> Prompt
In the records below, count every line that contains the word "Duan" and report only the total.

=-=-=

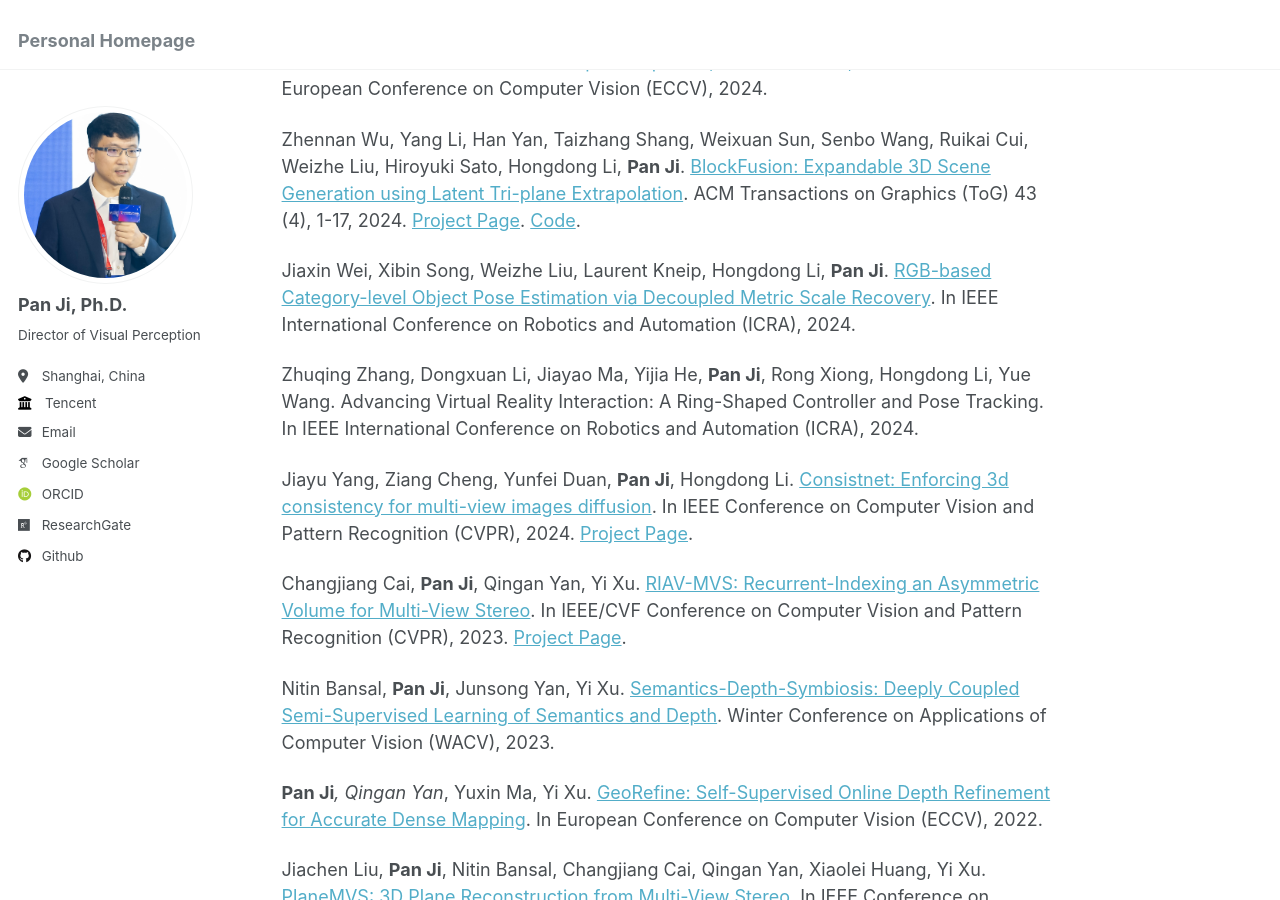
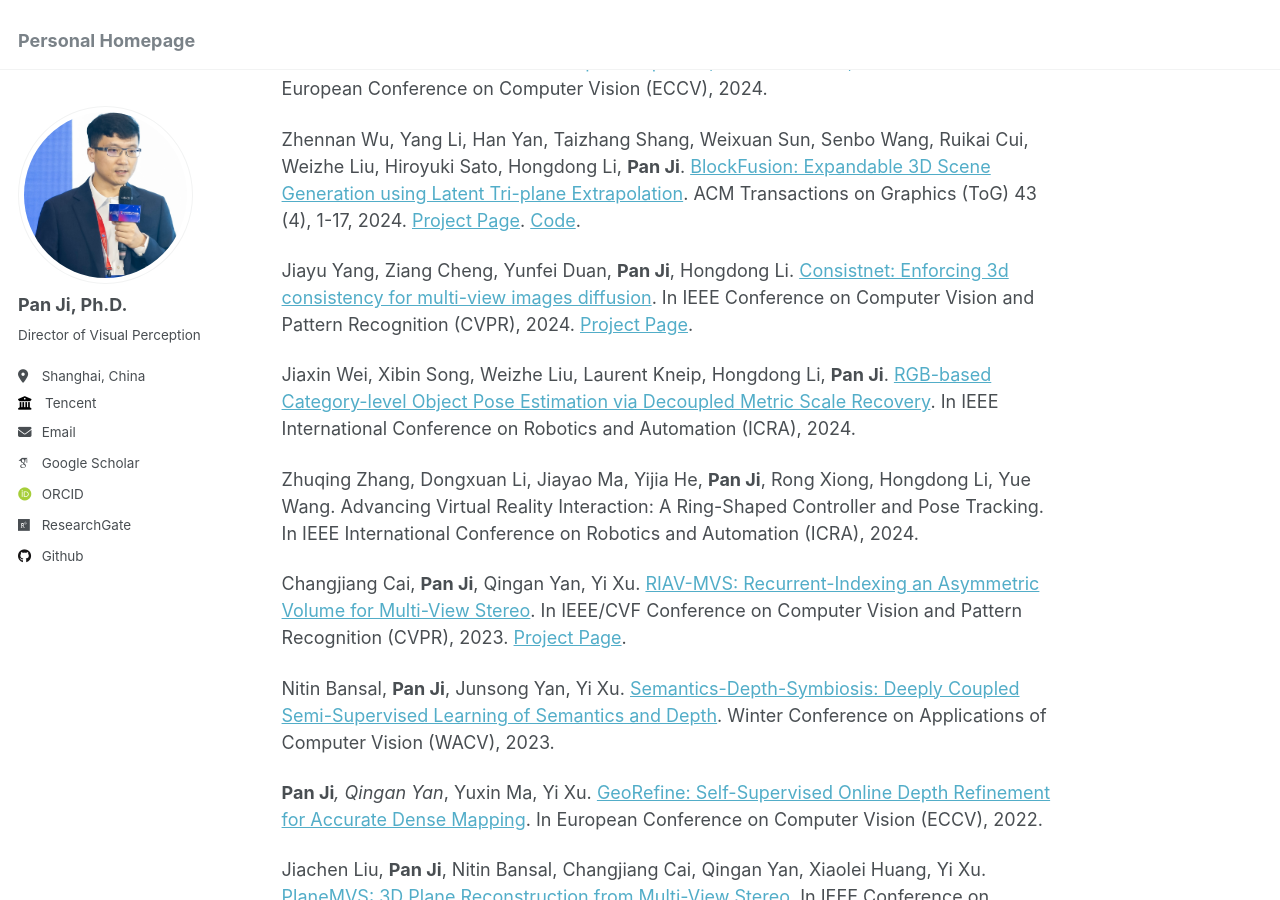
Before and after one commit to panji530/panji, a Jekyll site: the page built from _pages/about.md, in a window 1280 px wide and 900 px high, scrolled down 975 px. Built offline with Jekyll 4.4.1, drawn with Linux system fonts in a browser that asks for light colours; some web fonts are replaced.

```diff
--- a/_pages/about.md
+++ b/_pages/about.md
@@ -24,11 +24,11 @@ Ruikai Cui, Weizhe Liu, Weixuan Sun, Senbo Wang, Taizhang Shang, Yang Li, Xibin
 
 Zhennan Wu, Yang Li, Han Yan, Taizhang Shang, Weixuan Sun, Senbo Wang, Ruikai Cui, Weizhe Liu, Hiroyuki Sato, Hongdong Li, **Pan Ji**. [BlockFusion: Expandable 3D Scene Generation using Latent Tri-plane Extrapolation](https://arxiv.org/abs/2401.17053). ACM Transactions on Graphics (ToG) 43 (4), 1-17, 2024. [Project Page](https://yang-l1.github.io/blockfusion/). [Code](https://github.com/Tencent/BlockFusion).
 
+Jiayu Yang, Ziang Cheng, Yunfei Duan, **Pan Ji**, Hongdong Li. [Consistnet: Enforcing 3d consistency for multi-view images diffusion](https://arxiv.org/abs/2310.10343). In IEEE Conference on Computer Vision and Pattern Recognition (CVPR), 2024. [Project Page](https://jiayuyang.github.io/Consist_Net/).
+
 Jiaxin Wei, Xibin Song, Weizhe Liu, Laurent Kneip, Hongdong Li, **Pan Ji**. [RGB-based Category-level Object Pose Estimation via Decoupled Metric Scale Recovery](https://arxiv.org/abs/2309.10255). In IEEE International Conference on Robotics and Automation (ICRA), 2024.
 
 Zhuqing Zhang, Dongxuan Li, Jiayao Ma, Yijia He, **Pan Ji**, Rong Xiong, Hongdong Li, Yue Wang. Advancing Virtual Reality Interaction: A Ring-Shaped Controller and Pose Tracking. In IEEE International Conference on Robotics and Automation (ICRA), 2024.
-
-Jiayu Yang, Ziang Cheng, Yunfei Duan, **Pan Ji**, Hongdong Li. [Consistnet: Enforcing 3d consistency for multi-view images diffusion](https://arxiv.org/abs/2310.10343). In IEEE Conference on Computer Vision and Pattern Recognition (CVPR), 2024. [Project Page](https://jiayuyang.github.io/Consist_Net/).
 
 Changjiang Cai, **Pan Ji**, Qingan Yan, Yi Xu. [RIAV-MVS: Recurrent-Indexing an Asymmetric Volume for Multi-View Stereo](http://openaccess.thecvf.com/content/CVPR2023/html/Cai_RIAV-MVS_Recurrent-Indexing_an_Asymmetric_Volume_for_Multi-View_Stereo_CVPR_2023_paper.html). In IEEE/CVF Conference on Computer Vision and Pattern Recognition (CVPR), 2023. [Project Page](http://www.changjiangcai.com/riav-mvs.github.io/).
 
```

=-=-=

> Exercise output
2